You now need to set the LANG variable in locale.conf accordingly. As an example:

# /etc/locale.conf

If you made any changes to the keyboard layout, you’ll need to make the changes persistent in vconsole.conf as:

# /etc/vconsole.conf


Hostname can be set by using the [hostname][man:hostname] file:

# /etc/hostname

You should also add a matching entry to your [hosts][man:hosts] file to allow local name resolution:

# /etc/hosts    myhostname.localdomain    myhostname

If you also want a pretty hostname (the machine name shown to other users on the network) like “Bob’s Laptop”, you can use the [machine-info][man:machine-info] file:

# /etc/machine-info

Network Configuration

The newly configured environment has no network connection activated by default.

For setting up a wired connection, follow this.
For setting up a wireless connection, follow this.

Root password

You can set the root password by running passwd.

Boot loader

There are a lot of bootloaders available. See this for available choices and configurations.

Personally I use systemd-boot. You can use it if you use an UEFI system and have your EFI System Partition formatted as VFAT (FAT32). It can be made to work in other configurations too but you should consult the wiki article for that.

Setting up systemd-boot

  1. Make sure you are booted using UEFI.
  2. Mount your EFI system partition preferabbly to /boot (because systemd-boot cannot load EFI binaries from partitions other than ESP. In case you want to separate /boot from ESP, see this.
  3. If the ESP is not mounted at /boot, copy your kernel and initramfs to the ESP. To automate this process you can take a look at this article.
  4. Now install systemd-boot by running bootctl --path=esp install where esp is the path where you mounted the ESP.
  5. Now configure the bootloader as follows.
  6. Edit the file esp/loader/loader.conf.
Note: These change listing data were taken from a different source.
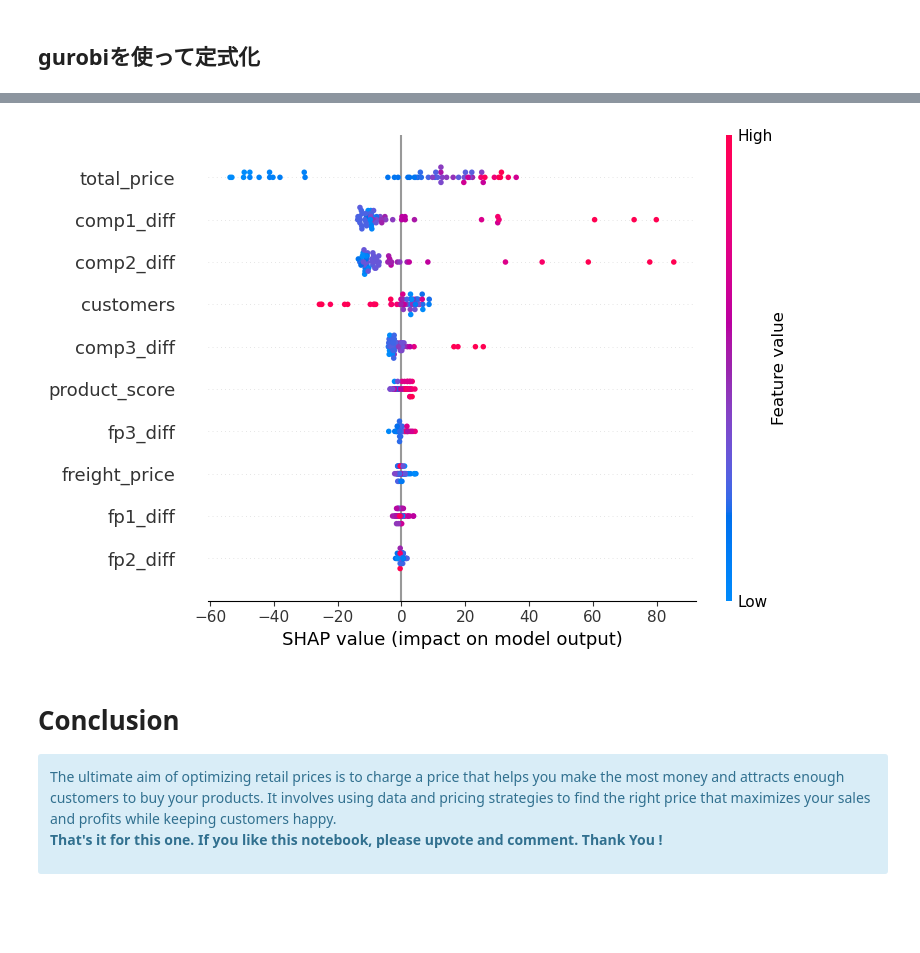
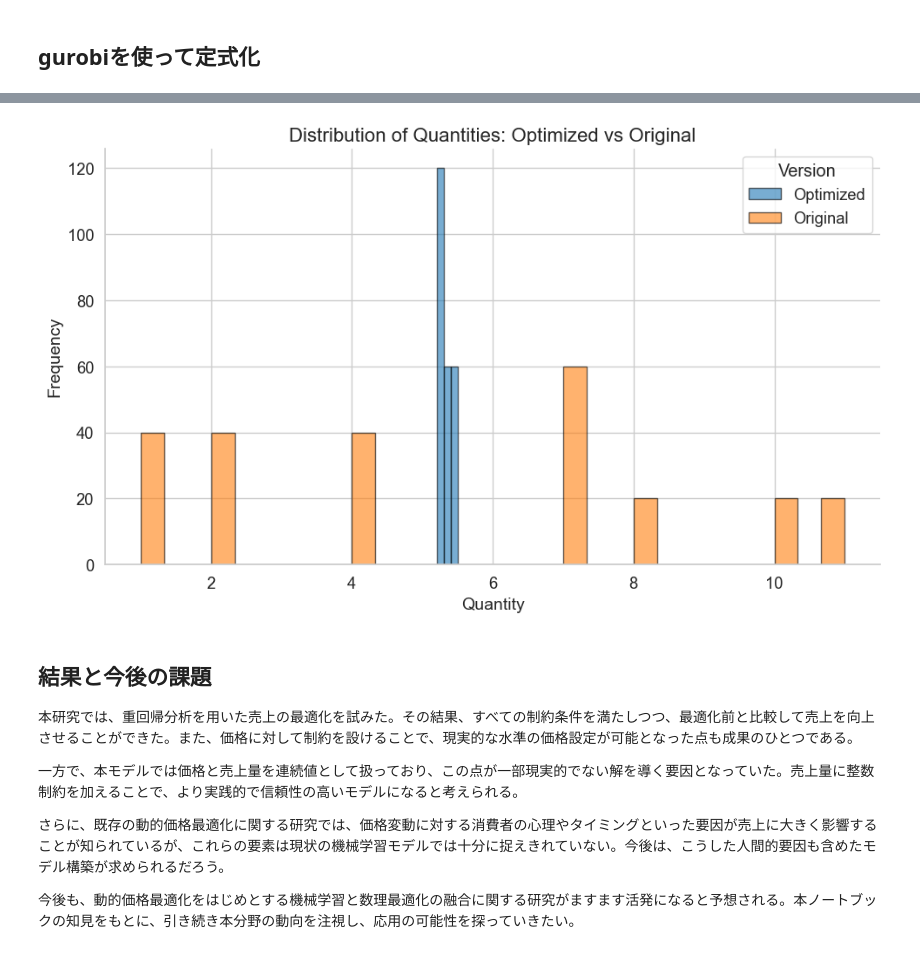
Before and after one commit to happy-kaichi/gurobi_machin-learning, a Jupyter notebook: retail-price-optimization.ipynb, the cells around one changed output, grey strips where cells are left out. Drawn from its saved outputs; the diff is of its cells as text; code cells hidden in the pictures; blank space fills up the shorter version.

```diff
--- a/retail-price-optimization.ipynb
+++ b/retail-price-optimization.ipynb
@@ -477,7 +605,9 @@ for i in target_qty.index:
     price = new_price[i].X
     qty = new_qty[i].X
 
+
     revenue = price * qty
+    original_revenue = original_price * original_qty
 
     results.append({
         "product_id": pid,
@@ -485,7 +615,8 @@ for i in target_qty.index:
         "optimized_qty": qty,
         "original_price":original_price,
         "optimized_price": price,
-        "revenue": revenue
+        "original_revenue":original_revenue,
+        "optimal_revenue": revenue
     })
 
 # DataFrame化して表示
@@ -493,6 +624,6 @@ results_df = pd.DataFrame(results)
 
 # 結果表示（必要に応じてソートやフィルター）
 print(results_df)  # 上位10件のみ表示（多い場合）
-print("\n🔢 合計売上（最適化後）:", results_df["revenue"].sum())
+print("\n🔢 合計売上（最適化後）:", results_df["optimal_revenue"].sum())
 # %% [output]
     product_id  original_qty  optimized_qty  original_price  optimized_price  \
@@ -541,4 +645,0 @@ sum(original_revenue)
-# %%
-results_df["original_revenue"] = results_df["original_qty"] * results_df["optimized_price"]  # 比較用
-results_df["delta_qty"] = results_df["optimized_qty"] - results_df["original_qty"]
-results_df["delta_revenue"] = results_df["revenue"] - results_df["original_revenue"]
@@ -668,7 +680,7 @@ print(summary)
 # %%
 import plotly.express as px
 
-results_df["original_price"] = X["unit_price_x"]
+
 fig_price_change = px.scatter(
     results_df,
     x="original_price",
@@ -1114,14 +712,39 @@ The basic idea behind a SHAP summary plot is to display the average impact of ea
-# %%
-explainer = shap.TreeExplainer(model)
-shap_values = explainer.shap_values(X)
-shap.summary_plot(shap_values, X)
-# %% [output]
-[figure, removed]
-# %% [markdown]
-# Conclusion
-
-<div class="alert alert-info">
-The ultimate aim of optimizing retail prices is to charge a price that helps you make the most money and attracts enough customers to buy your products. It involves using data and pricing strategies to find the right price that maximizes your sales and profits while keeping customers happy.
-
-<strong>That's it for this one. If you like this notebook, please upvote and comment. Thank You !</strong>
-</div>
+# %%
+import matplotlib.pyplot as plt
+import seaborn as sns
+
+# スタイル設定
+sns.set(style="whitegrid", palette="muted", font_scale=1.2)
+
+# FigureとAxesの作成
+fig, ax = plt.subplots(figsize=(10, 6))
+
+# ヒストグラムの描画
+ax.hist(results_df["optimized_qty"], bins=3, alpha=0.6, label="Optimized", color="#1f77b4", edgecolor="black")
+ax.hist(results_df["original_qty"], bins=30, alpha=0.6, label="Original", color="#ff7f0e", edgecolor="black")
+
+# タイトルとラベル
+ax.set_title("Distribution of Quantities: Optimized vs Original", fontsize=16)
+ax.set_xlabel("Quantity", fontsize=14)
+ax.set_ylabel("Frequency", fontsize=14)
+
+# 凡例
+ax.legend(title="Version")
+
+# 枠線の非表示
+sns.despine()
+
+# 表示
+plt.tight_layout()
+plt.show()
+# %% [output]
+[figure, added]
+# %% [markdown]
+## 結果と今後の課題
+本研究では、重回帰分析を用いた売上の最適化を試みた。その結果、すべての制約条件を満たしつつ、最適化前と比較して売上を向上させることができた。また、価格に対して制約を設けることで、現実的な水準の価格設定が可能となった点も成果のひとつである。
+
+一方で、本モデルでは価格と売上量を連続値として扱っており、この点が一部現実的でない解を導く要因となっていた。売上量に整数制約を加えることで、より実践的で信頼性の高いモデルになると考えられる。
+
+さらに、既存の動的価格最適化に関する研究では、価格変動に対する消費者の心理やタイミングといった要因が売上に大きく影響することが知られているが、これらの要素は現状の機械学習モデルでは十分に捉えきれていない。今後は、こうした人間的要因も含めたモデル構築が求められるだろう。
+
+今後も、動的価格最適化をはじめとする機械学習と数理最適化の融合に関する研究がますます活発になると予想される。本ノートブックの知見をもとに、引き続き本分野の動向を注視し、応用の可能性を探っていきたい。
```
Also changed, not shown: parts of 67 cells of this notebook, 1 other file.
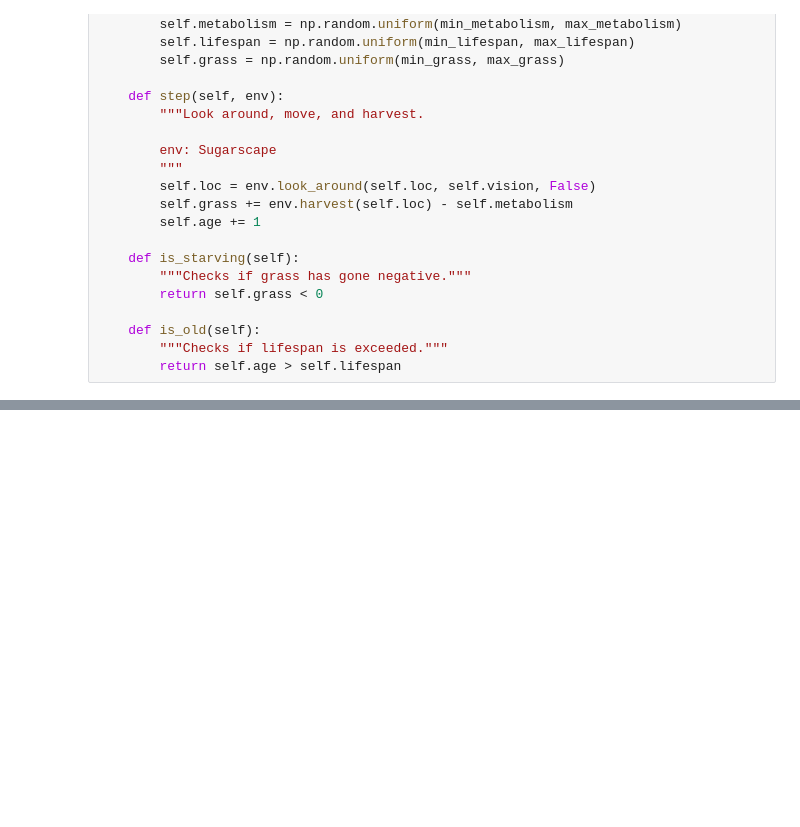
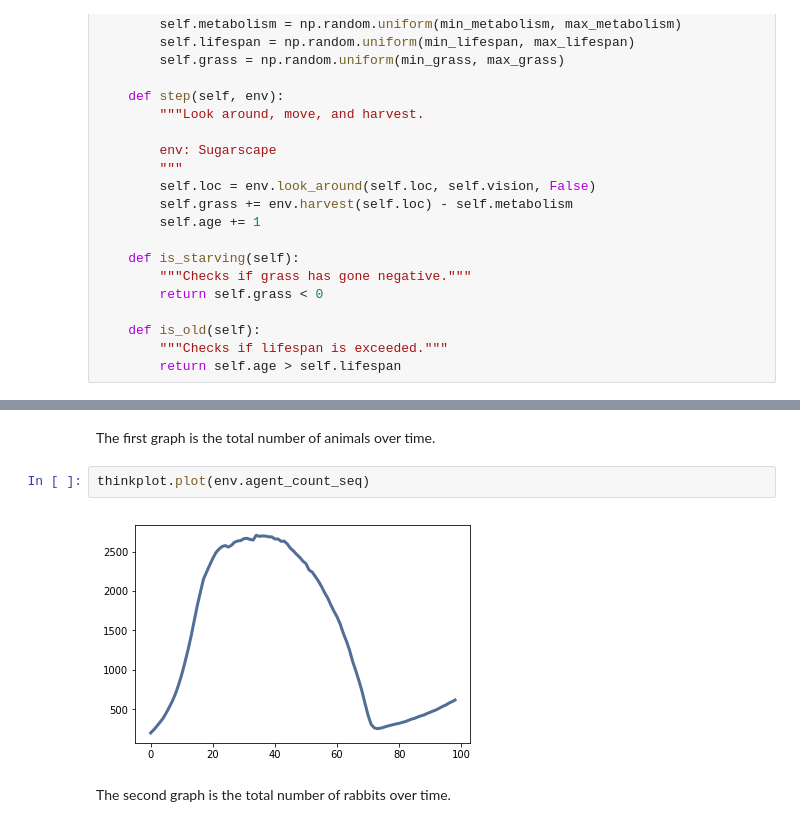
Before and after one commit to IanJaroszek/ComplexProject, a Jupyter notebook: Final_Project.ipynb, the cells around one changed output, grey strips where cells are left out. Saved outputs shown, nothing was run; the diff lists cells and outputs as text; blank space fills up the shorter version.

```diff
--- a/Final_Project.ipynb
+++ b/Final_Project.ipynb
@@ -399,0 +425,8 @@ viewer.draw()
+# %% [markdown]
+The first graph is the total number of animals over time.
+# %%
+thinkplot.plot(env.agent_count_seq)
+# %% [output]
+[figure, added]
+# %% [markdown]
+The second graph is the total number of rabbits over time.
```
Also changed, not shown: parts of 36 cells of this notebook.
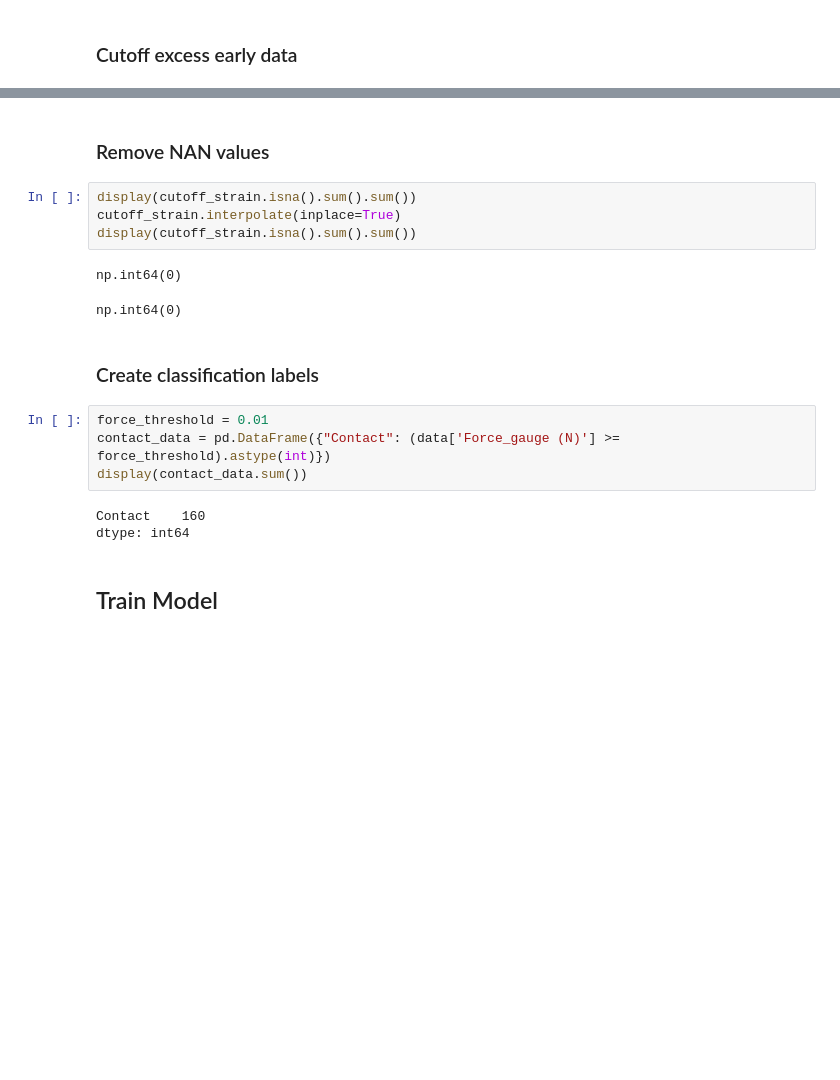
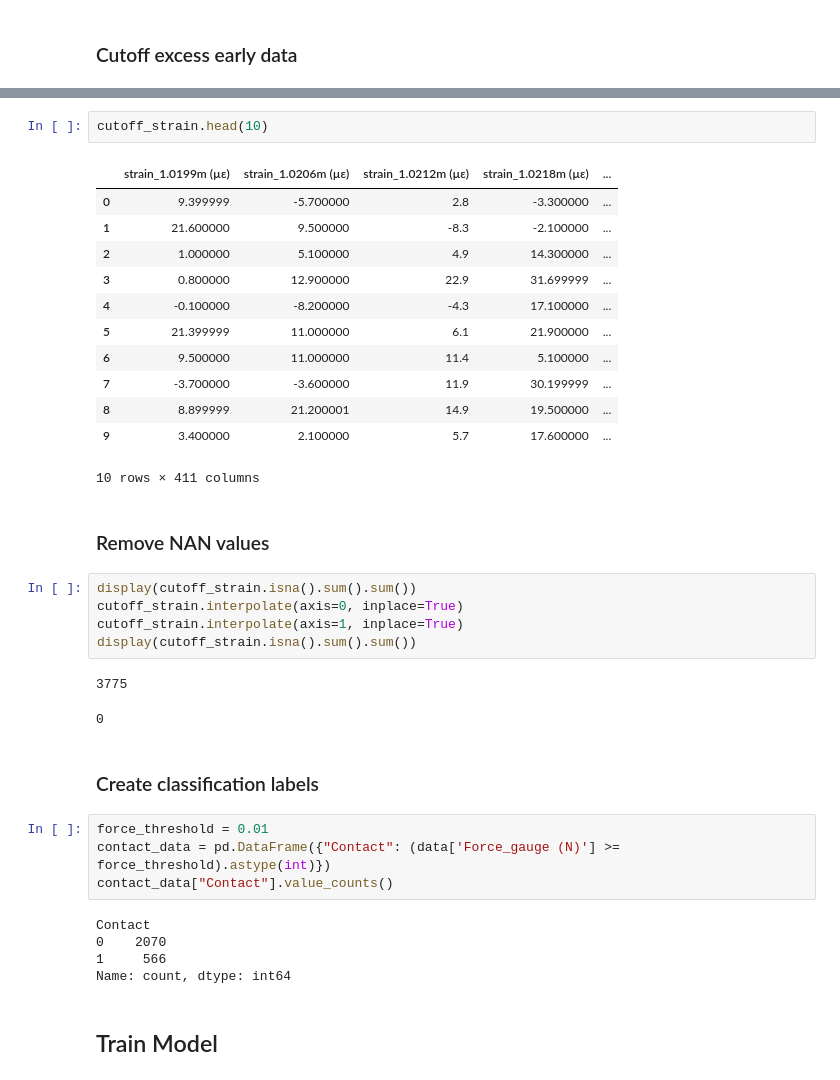
Before and after one commit to Jskacines/strain_learning, a Jupyter notebook: contact_classification.ipynb, the cells around one changed output, grey strips where cells are left out. Cells and saved outputs as stored; diff of their text form; blank space fills up the shorter version.

```diff
--- a/contact_classification.ipynb
+++ b/contact_classification.ipynb
@@ -165,21 +157,39 @@ plt.show()
+# %%
+cutoff_strain.head(10)
+# %% [output]
+|  | strain_1.0199m (µε) | strain_1.0206m (µε) | strain_1.0212m (µε) | strain_1.0218m (µε) | ... |
+| 0 | 9.399999 | -5.700000 | 2.8 | -3.300000 | ... |
+| 1 | 21.600000 | 9.500000 | -8.3 | -2.100000 | ... |
+| 2 | 1.000000 | 5.100000 | 4.9 | 14.300000 | ... |
+| 3 | 0.800000 | 12.900000 | 22.9 | 31.699999 | ... |
+| 4 | -0.100000 | -8.200000 | -4.3 | 17.100000 | ... |
+| 5 | 21.399999 | 11.000000 | 6.1 | 21.900000 | ... |
+| 6 | 9.500000 | 11.000000 | 11.4 | 5.100000 | ... |
+| 7 | -3.700000 | -3.600000 | 11.9 | 30.199999 | ... |
+| 8 | 8.899999 | 21.200001 | 14.9 | 19.500000 | ... |
+| 9 | 3.400000 | 2.100000 | 5.7 | 17.600000 | ... |
+10 rows × 411 columns
 # %% [markdown]
 ### Remove NAN values
 # %%
 display(cutoff_strain.isna().sum().sum())
-cutoff_strain.interpolate(inplace=True)
+cutoff_strain.interpolate(axis=0, inplace=True)
+cutoff_strain.interpolate(axis=1, inplace=True)
 display(cutoff_strain.isna().sum().sum())
 # %% [output]
-np.int64(0)
+3775
-np.int64(0)
+0
 # %% [markdown]
 ### Create classification labels
 # %%
 force_threshold = 0.01
 contact_data = pd.DataFrame({"Contact": (data['Force_gauge (N)'] >= force_threshold).astype(int)})
-display(contact_data.sum())
+contact_data["Contact"].value_counts()
 # %% [output]
-Contact    160
-dtype: int64
+Contact
+0    2070
+1     566
+Name: count, dtype: int64
 # %% [markdown]
 ## Train Model
 # %% [markdown]
```
Also changed, not shown: parts of 14 cells of this notebook.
An example can be found at /usr/share/systemd/bootctl/loader.conf.
timeout 0        # time after which default entry boots. If set to 0, you need to hold Space during boot to show the
                 # boot menu.
default Windows* # the default entry file to use for booting. This can be a glob pattern matching a file under
                 # esp/loader/entries/
editor  1        # whether to allow editing of boot parameters from the boot menu.
  1. Add an entry for your Linux systems under a file in esp/loader/entries/name.conf. Windows is autodetected. An example file can be found at /usr/share/systemd/bootctl/.
title   Arch Linux           # the title to show on the boot menu
linux   /vmlinuz-linux       # the path to the vmlinuz relative to the EFI partition
initrd  /intel-ucode.img     # the path to the initrd images. Install the intel-ucode package and use this line to
                             # enable processor microcode updates.
initrd  /initramfs-linux.img
options root=PARTUUID=024e95d2-3f50-4341-82f3-76b51b36a1ad rw quiet vga=current loglevel=3 # the boot parameters for the
                             # kernel
  1. Enable microcode updates by following this article.


Exit the chroot environment by typing exit or pressing Ctrl+D.
Unmount all mounted partitions using umount -R /mnt.
Finally restart the machine by running reboot.
Remove the installation media and login into the new system using the password set using passwd.


You can now make a lot of changes that will needed to get basic functionality that you are used to out of the box in other distros. This is where learning begins. You can find my own post-installation guide here.